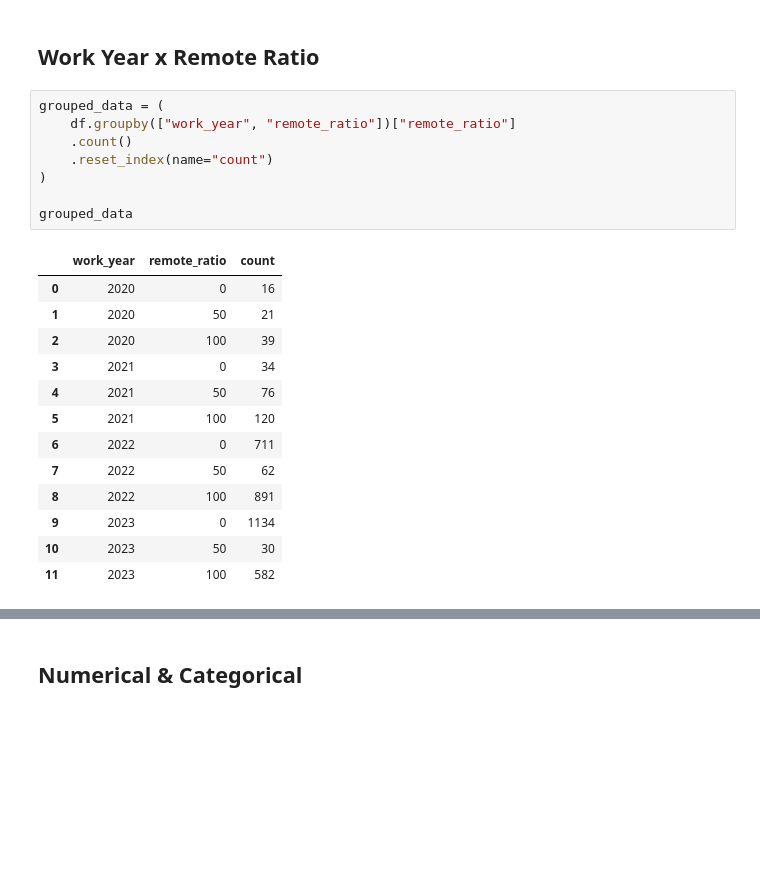
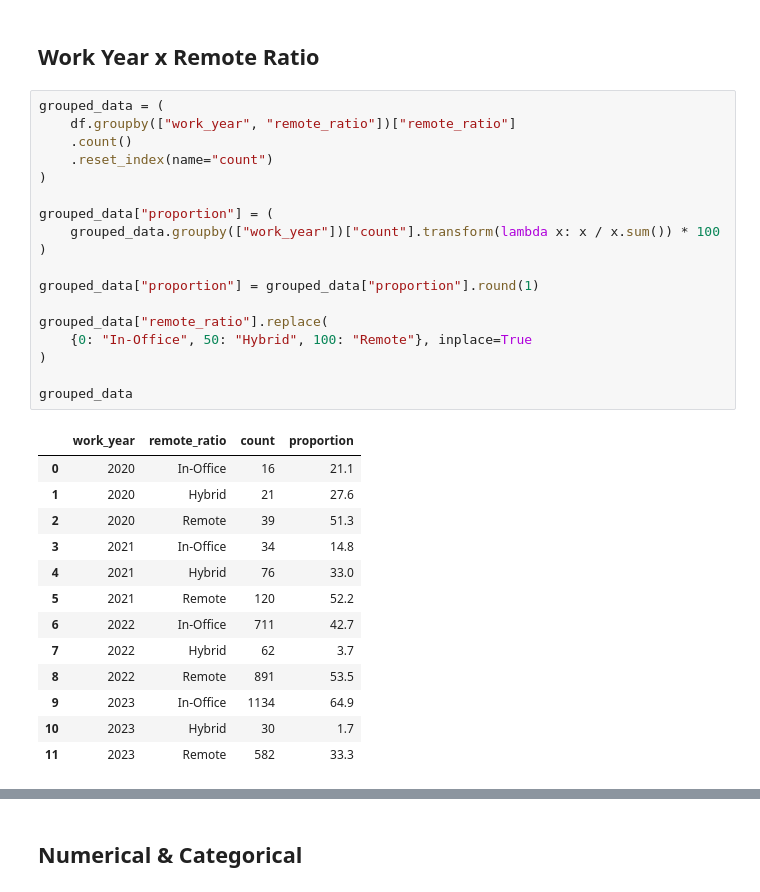
Before and after one commit to viniciusparede/data-science-job-salaries, a Jupyter notebook: notebooks/eda.ipynb, the cells around one changed output, grey strips where cells are left out. Drawn from its saved outputs; the diff is of its cells as text; blank space fills up the shorter version.

```diff
--- a/notebooks/eda.ipynb
+++ b/notebooks/eda.ipynb
@@ -1430,25 +1430,35 @@ bivariate_numerical_combinations
  ('salary_in_usd', 'remote_ratio')]
 # %% [markdown]
 ## Work Year x Remote Ratio
-# %%
-grouped_data = (
-    df.groupby(["work_year", "remote_ratio"])["remote_ratio"]
-    .count()
-    .reset_index(name="count")
-)
-
-grouped_data
-# %% [output]
-|  | work_year | remote_ratio | count |
-| 0 | 2020 | 0 | 16 |
-| 1 | 2020 | 50 | 21 |
-| 2 | 2020 | 100 | 39 |
-| 3 | 2021 | 0 | 34 |
-| 4 | 2021 | 50 | 76 |
-| 5 | 2021 | 100 | 120 |
-| 6 | 2022 | 0 | 711 |
-| 7 | 2022 | 50 | 62 |
-| 8 | 2022 | 100 | 891 |
-| 9 | 2023 | 0 | 1134 |
-| 10 | 2023 | 50 | 30 |
-| 11 | 2023 | 100 | 582 |
+# %%
+grouped_data = (
+    df.groupby(["work_year", "remote_ratio"])["remote_ratio"]
+    .count()
+    .reset_index(name="count")
+)
+
+grouped_data["proportion"] = (
+    grouped_data.groupby(["work_year"])["count"].transform(lambda x: x / x.sum()) * 100
+)
+
+grouped_data["proportion"] = grouped_data["proportion"].round(1)
+
+grouped_data["remote_ratio"].replace(
+    {0: "In-Office", 50: "Hybrid", 100: "Remote"}, inplace=True
+)
+
+grouped_data
+# %% [output]
+|  | work_year | remote_ratio | count | proportion |
+| 0 | 2020 | In-Office | 16 | 21.1 |
+| 1 | 2020 | Hybrid | 21 | 27.6 |
+| 2 | 2020 | Remote | 39 | 51.3 |
+| 3 | 2021 | In-Office | 34 | 14.8 |
+| 4 | 2021 | Hybrid | 76 | 33.0 |
+| 5 | 2021 | Remote | 120 | 52.2 |
+| 6 | 2022 | In-Office | 711 | 42.7 |
+| 7 | 2022 | Hybrid | 62 | 3.7 |
+| 8 | 2022 | Remote | 891 | 53.5 |
+| 9 | 2023 | In-Office | 1134 | 64.9 |
+| 10 | 2023 | Hybrid | 30 | 1.7 |
+| 11 | 2023 | Remote | 582 | 33.3 |
```
Also changed, not shown: parts of 6 cells of this notebook.
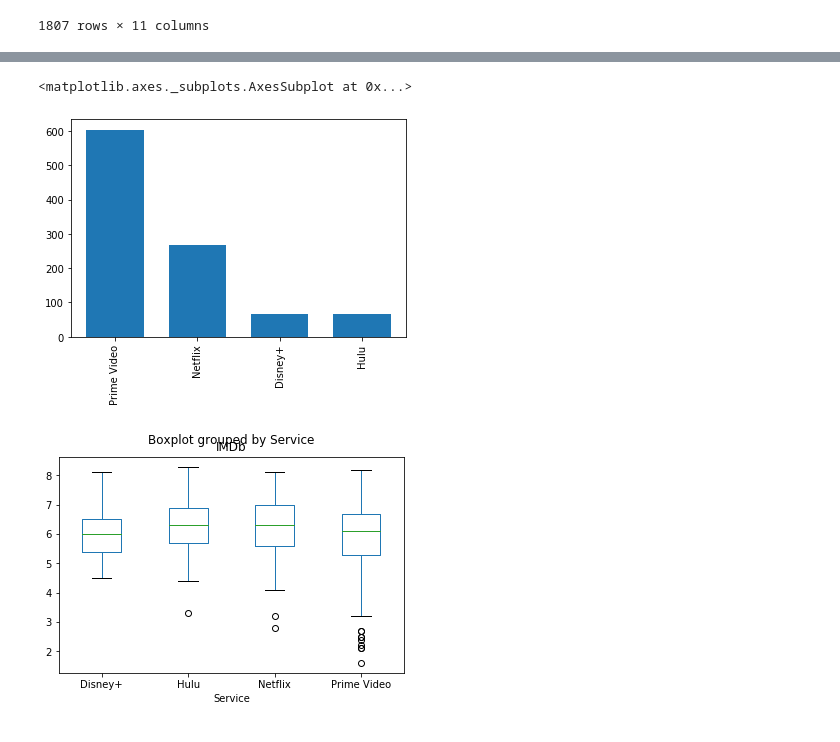
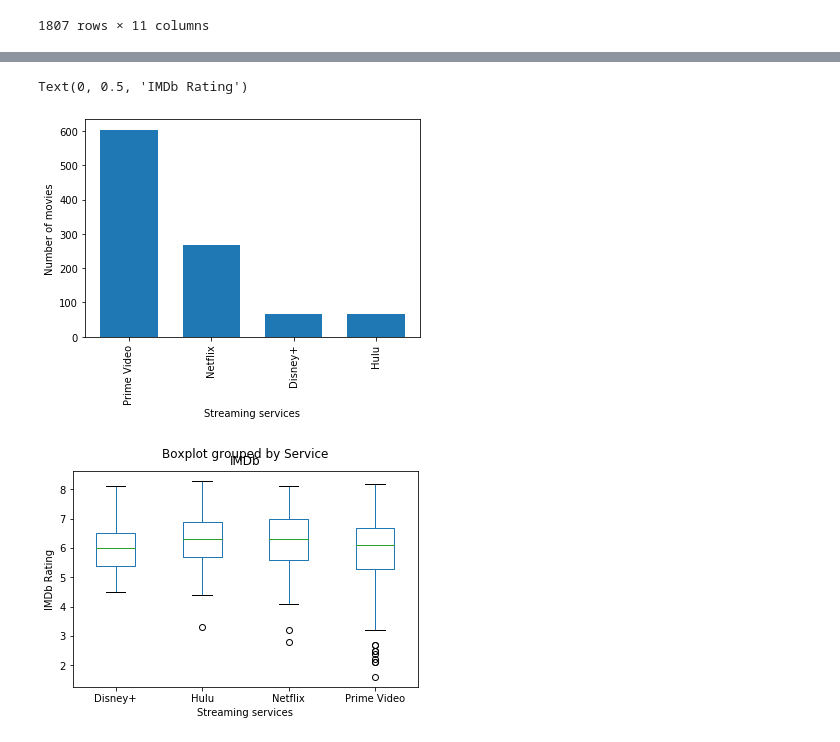
Before and after one commit to RoLDT/project-one-nesfils, a Jupyter notebook: LEO2.ipynb, the cells around one changed output, grey strips where cells are left out. Saved outputs shown, nothing was run; the diff lists cells and outputs as text; code cells hidden in the pictures.

```diff
--- a/LEO2.ipynb
+++ b/LEO2.ipynb
@@ -465,24 +501,30 @@ comedy_df.boxplot(by='Service', column=['IMDb'],grid = False)
 # %%
 romance_df = genre_df.loc[genre_df['Genres']=='Romance']
 romance_df
 
 streaming_service_romance = romance_df ['Service'].value_counts()
 x_value = streaming_service_romance.index.values
 y_value= streaming_service_romance.values
 
 
 plt.bar(x_value, y_value, width=.7 )
 plt.xticks(rotation=90)
+plt.xlabel('Streaming services')
+plt.ylabel('Number of movies')
+
 
 #df.boxplot(by ='day', column =['total_bill'], grid = False)
 
 romance_df.boxplot(by='Service', column=['IMDb'],grid = False)
+plt.xlabel('Streaming services')
+plt.ylabel('IMDb Rating')
+
 
 #boxplot = df.boxplot(column=['Col1', 'Col2', 'Col3'])
 # %% [output]
-<matplotlib.axes._subplots.AxesSubplot at 0x...>
+Text(0, 0.5, 'IMDb Rating')
-[figure, old version]
+[figure, new version]
-[figure, old version]
+[figure, new version]
 # %%
 horror_df = genre_df.loc[genre_df['Genres']=='Horror']
 horror_df
```
Also changed, not shown: parts of 10 cells of this notebook.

INSTRUCTIONS FOR THE TASK: All lines that hold the word "notebooks" should be copied from the data.

SOLUTION FOR THIS EXERCISE:
Before and after one commit to viniciusparede/data-science-job-salaries, a Jupyter notebook: notebooks/eda.ipynb, the cells around one changed output, grey strips where cells are left out. Drawn from its saved outputs; the diff is of its cells as text; blank space fills up the shorter version.
--- a/notebooks/eda.ipynb
+++ b/notebooks/eda.ipynb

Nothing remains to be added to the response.